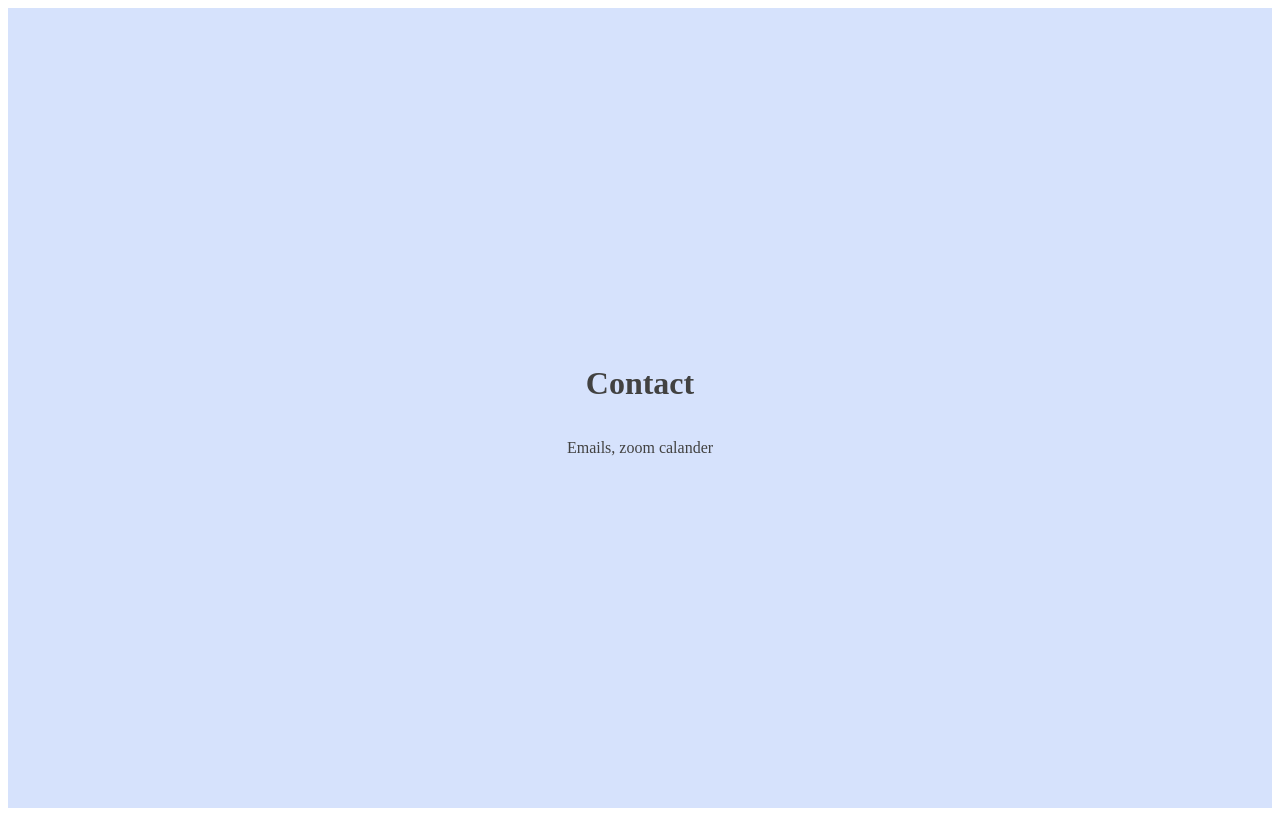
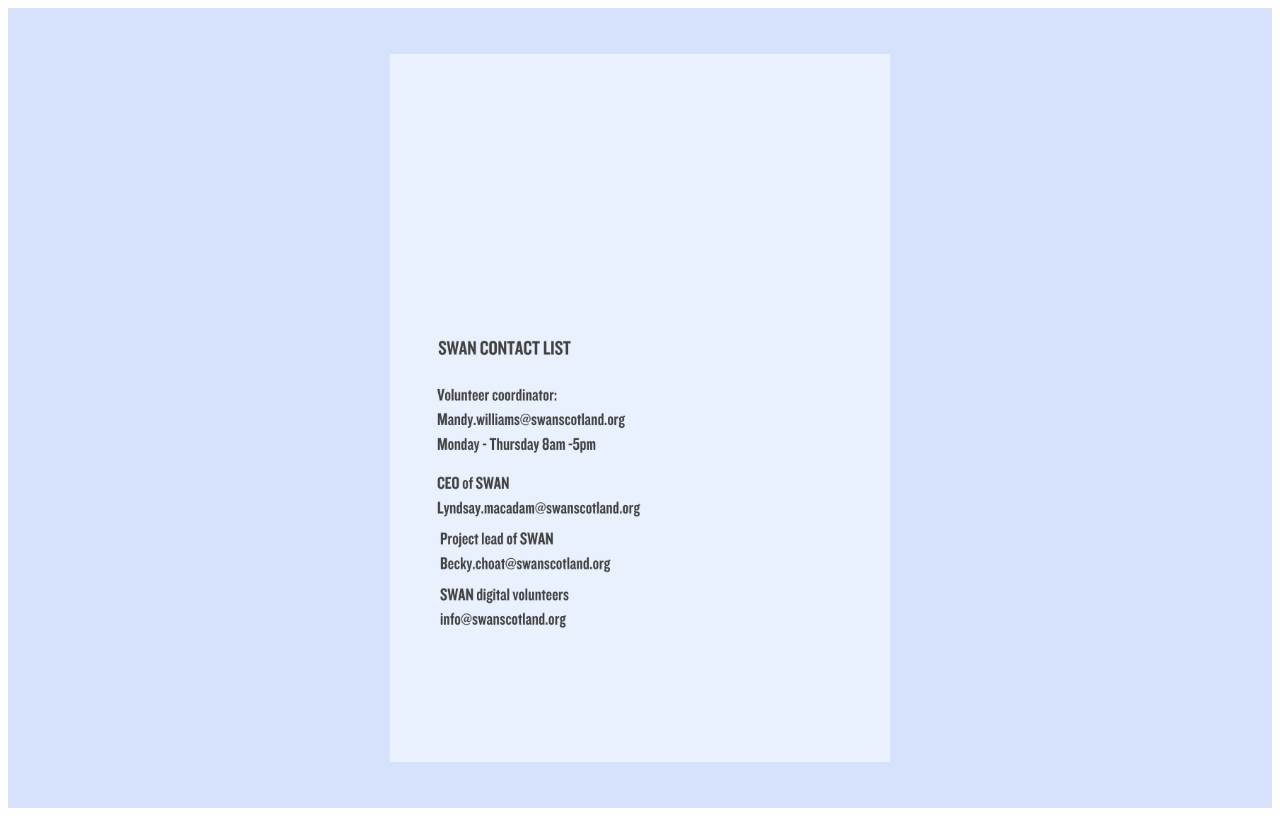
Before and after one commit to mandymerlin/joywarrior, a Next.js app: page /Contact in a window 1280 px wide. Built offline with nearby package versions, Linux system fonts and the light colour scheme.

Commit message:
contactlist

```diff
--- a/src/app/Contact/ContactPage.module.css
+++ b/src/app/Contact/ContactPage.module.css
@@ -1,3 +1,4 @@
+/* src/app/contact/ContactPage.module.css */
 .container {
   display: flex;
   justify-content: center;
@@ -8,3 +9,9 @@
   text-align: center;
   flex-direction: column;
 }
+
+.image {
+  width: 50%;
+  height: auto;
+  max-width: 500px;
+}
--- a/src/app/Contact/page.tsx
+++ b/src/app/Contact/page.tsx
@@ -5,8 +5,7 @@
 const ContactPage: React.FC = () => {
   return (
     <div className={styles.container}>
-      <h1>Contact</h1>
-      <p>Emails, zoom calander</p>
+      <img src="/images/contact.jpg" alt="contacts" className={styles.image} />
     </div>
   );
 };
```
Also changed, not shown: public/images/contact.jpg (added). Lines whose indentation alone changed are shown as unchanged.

-- -- --

**What is needed**.
All lines in the listing above that contain "module" should be shown.

**Task response**.
--- a/src/app/Contact/ContactPage.module.css
+++ b/src/app/Contact/ContactPage.module.css
+/* src/app/contact/ContactPage.module.css */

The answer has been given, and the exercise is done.